◆ Task directions
All lines below containing "wide" are to be listed.

· · ·

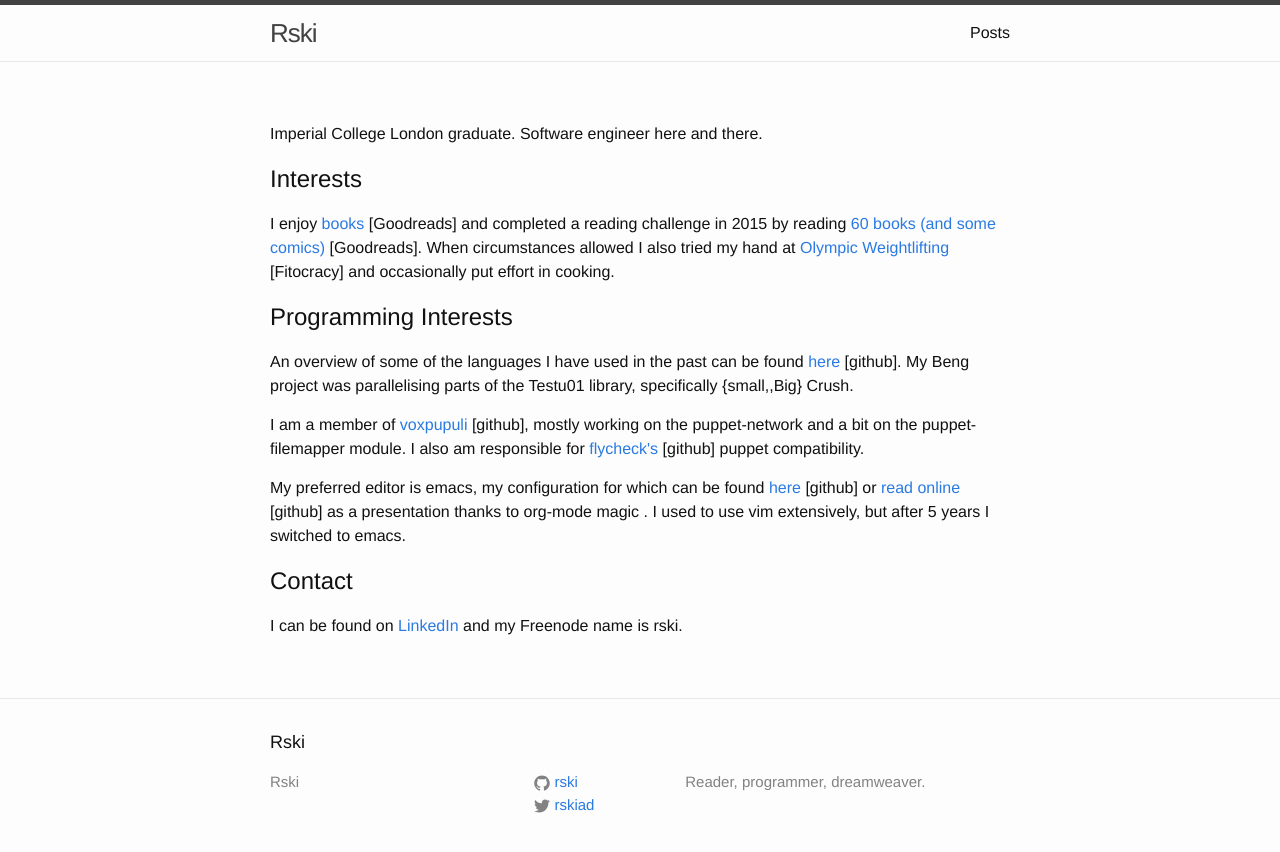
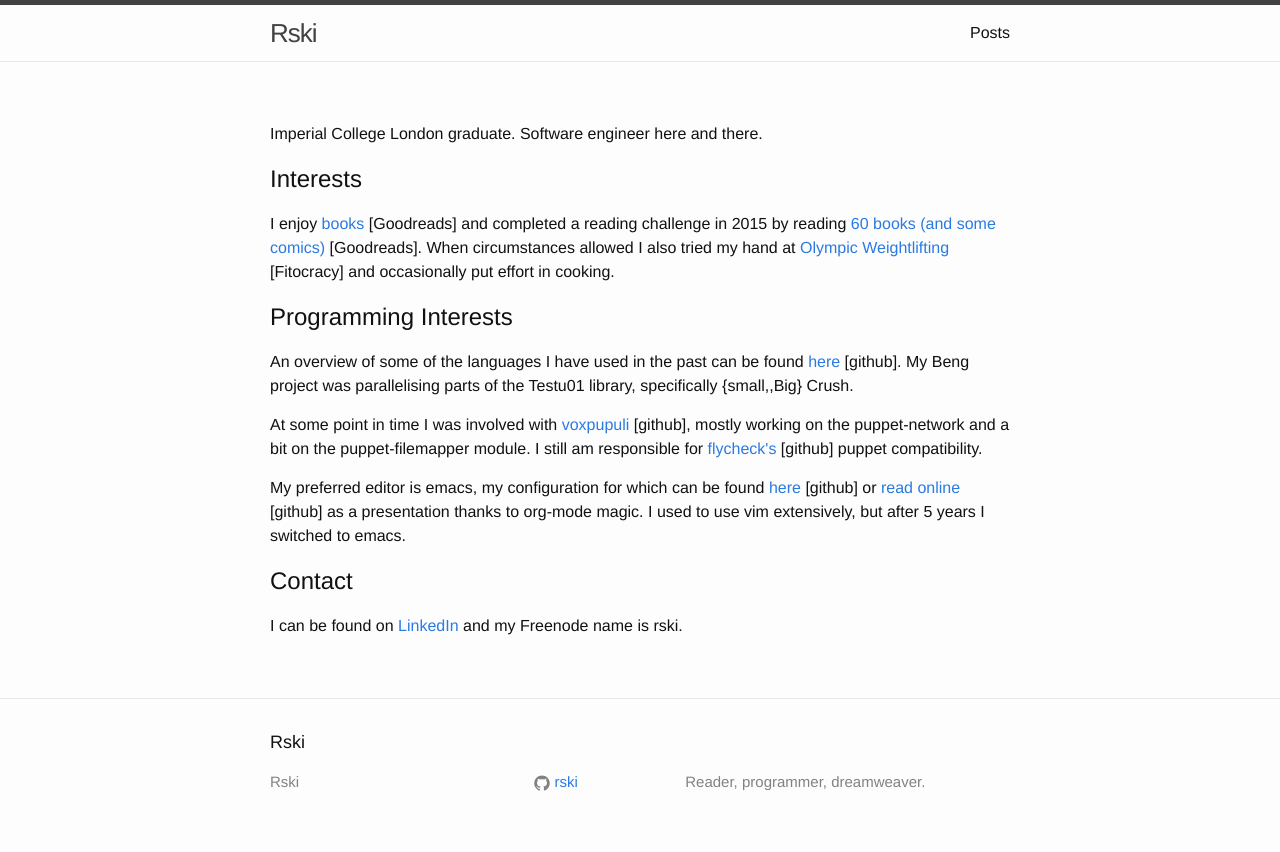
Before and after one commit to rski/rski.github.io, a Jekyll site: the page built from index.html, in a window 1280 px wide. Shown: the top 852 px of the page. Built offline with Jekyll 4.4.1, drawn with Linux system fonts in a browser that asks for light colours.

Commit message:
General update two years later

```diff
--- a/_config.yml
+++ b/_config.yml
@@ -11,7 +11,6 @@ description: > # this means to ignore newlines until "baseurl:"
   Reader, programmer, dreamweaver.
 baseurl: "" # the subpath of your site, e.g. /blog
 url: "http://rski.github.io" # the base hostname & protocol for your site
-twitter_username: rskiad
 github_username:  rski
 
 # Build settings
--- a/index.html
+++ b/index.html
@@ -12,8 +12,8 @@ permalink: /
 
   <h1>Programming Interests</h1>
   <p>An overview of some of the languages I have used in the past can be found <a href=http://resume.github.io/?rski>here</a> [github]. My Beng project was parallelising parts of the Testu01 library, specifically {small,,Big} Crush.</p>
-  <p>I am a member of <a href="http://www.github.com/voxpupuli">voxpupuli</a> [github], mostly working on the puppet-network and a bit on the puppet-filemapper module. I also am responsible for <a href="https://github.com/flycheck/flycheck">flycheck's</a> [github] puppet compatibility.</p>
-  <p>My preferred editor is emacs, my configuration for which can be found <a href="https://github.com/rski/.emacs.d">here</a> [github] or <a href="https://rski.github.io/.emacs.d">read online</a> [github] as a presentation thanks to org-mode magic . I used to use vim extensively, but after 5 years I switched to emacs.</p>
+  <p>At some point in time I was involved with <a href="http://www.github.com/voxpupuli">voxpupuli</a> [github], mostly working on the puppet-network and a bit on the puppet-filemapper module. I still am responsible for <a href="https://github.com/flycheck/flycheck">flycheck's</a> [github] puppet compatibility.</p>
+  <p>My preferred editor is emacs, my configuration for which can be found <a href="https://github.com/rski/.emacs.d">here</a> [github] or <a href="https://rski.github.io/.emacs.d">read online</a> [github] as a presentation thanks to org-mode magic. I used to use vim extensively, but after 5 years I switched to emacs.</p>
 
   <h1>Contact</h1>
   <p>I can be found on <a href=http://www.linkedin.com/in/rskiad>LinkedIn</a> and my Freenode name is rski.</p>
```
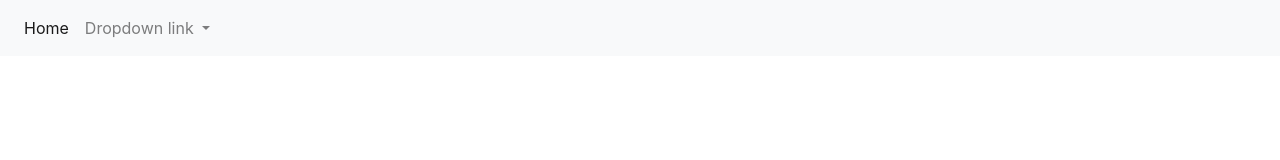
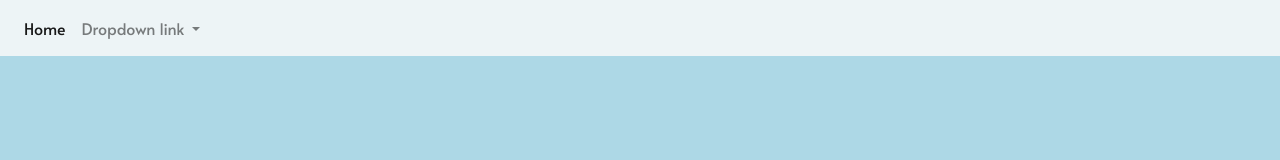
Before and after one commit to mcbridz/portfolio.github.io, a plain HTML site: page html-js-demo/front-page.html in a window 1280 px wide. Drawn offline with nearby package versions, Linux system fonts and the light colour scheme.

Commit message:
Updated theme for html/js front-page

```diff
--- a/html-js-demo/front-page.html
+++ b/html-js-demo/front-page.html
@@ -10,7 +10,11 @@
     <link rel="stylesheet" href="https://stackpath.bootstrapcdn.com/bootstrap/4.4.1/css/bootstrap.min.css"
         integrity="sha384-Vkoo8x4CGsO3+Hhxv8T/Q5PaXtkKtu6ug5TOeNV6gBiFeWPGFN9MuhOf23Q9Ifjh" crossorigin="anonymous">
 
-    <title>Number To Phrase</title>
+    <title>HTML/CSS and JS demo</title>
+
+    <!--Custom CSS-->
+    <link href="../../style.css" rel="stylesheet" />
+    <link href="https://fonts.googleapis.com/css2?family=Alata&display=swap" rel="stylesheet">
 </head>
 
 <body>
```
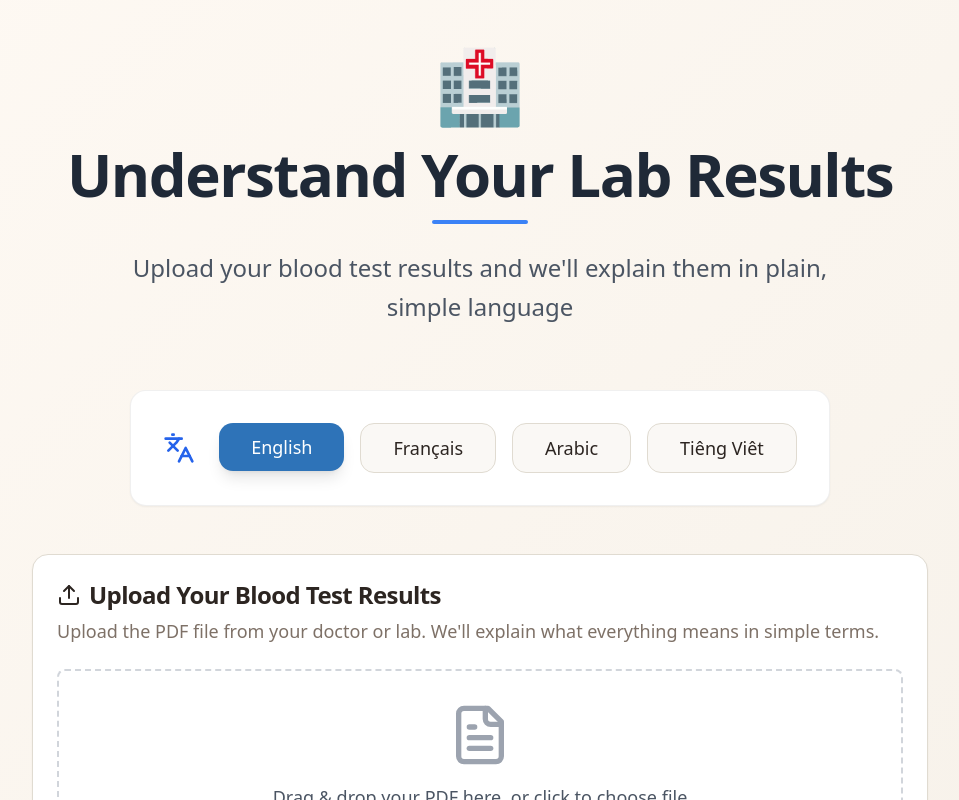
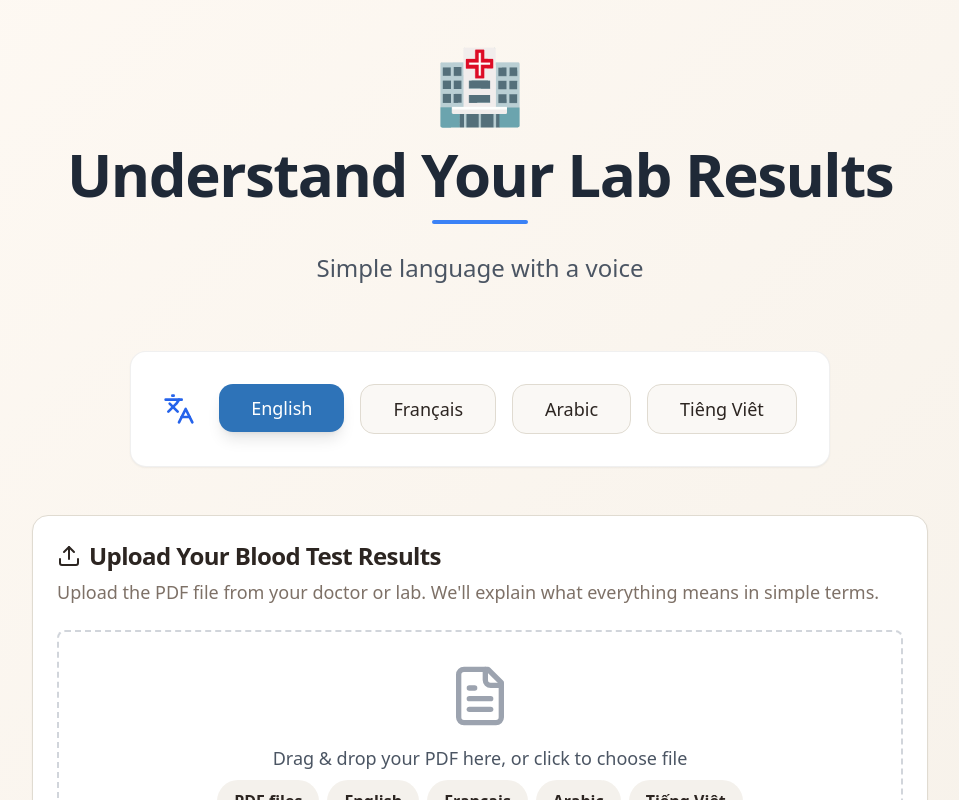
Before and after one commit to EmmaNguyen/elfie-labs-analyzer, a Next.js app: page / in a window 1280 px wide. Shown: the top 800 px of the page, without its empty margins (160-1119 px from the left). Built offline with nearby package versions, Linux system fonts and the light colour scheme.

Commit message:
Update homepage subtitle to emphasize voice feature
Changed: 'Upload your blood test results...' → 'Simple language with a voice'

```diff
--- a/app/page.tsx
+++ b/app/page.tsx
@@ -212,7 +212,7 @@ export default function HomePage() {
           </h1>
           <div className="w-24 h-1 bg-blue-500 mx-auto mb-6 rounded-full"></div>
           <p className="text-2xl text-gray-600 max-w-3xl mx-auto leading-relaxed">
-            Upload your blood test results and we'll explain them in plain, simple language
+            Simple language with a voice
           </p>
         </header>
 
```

· · ·

◆ Output of the task
Before and after one commit to rski/rski.github.io, a Jekyll site: the page built from index.html, in a window 1280 px wide. Shown: the top 852 px of the page. Built offline with Jekyll 4.4.1, drawn with Linux system fonts in a browser that asks for light colours.
Before and after one commit to mcbridz/portfolio.github.io, a plain HTML site: page html-js-demo/front-page.html in a window 1280 px wide. Drawn offline with nearby package versions, Linux system fonts and the light colour scheme.
Before and after one commit to EmmaNguyen/elfie-labs-analyzer, a Next.js app: page / in a window 1280 px wide. Shown: the top 800 px of the page, without its empty margins (160-1119 px from the left). Built offline with nearby package versions, Linux system fonts and the light colour scheme.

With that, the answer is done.